The United States edited out more than 8000 crucial pages of Iraq's 11,800-page dossier on weapons, before passing on a sanitised version to the 10 non-permanent members of the United Nations security council.
The full extent of Washington's complete control over who sees what in the crucial Iraqi dossier calls into question the allegations made by US Secretary of State Colin Powell that 'omissions' in the document constituted a 'material breach' of the latest UN resolution on Iraq.
Last week, Secretary General of the UN Kofi Annan accepted that it was 'unfortunate' that his organisation had allowed the US to take the only complete dossier and edit it. He admitted 'the approach and style were wrong' and Norway, a member of the security council, says it is being treated like a 'second-class country'.

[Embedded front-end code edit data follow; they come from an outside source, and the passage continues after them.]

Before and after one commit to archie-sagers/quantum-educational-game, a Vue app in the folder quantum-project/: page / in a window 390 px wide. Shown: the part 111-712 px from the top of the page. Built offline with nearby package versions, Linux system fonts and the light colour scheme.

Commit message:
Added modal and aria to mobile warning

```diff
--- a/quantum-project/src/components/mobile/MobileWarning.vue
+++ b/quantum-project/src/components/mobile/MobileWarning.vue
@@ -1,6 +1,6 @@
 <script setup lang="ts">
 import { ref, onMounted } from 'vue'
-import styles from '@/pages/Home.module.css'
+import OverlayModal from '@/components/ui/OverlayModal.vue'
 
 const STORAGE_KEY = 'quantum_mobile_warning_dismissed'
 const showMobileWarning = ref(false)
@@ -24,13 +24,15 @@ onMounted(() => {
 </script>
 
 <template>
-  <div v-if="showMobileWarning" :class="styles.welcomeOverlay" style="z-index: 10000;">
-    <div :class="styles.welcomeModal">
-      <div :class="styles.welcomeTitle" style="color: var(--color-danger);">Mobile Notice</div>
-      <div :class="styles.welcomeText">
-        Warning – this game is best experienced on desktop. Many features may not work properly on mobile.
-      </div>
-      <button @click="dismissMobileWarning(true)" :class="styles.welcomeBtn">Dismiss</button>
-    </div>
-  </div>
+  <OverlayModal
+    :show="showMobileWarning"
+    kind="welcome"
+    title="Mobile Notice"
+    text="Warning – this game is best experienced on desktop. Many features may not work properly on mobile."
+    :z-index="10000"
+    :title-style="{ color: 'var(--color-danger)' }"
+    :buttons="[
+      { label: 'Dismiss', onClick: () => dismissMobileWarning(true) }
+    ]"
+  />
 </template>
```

Although Powell called the Iraqi dossier a 'catalogue of recycled information and flagrant omissions', the non-permanent members of the security council will have no way of testing the US claims for themselves. This will be crucial if the US and the UK go back to the security council seeking explicit authorisation for war on Iraq if breaches of resolution 1441 are confirmed when the weapons inspectors -- this weekend investigating 10 sites in Iraq, including an oil refinery south of Baghdad -- deliver their report to the UN next month.
Pilger - The Secret War on Iraq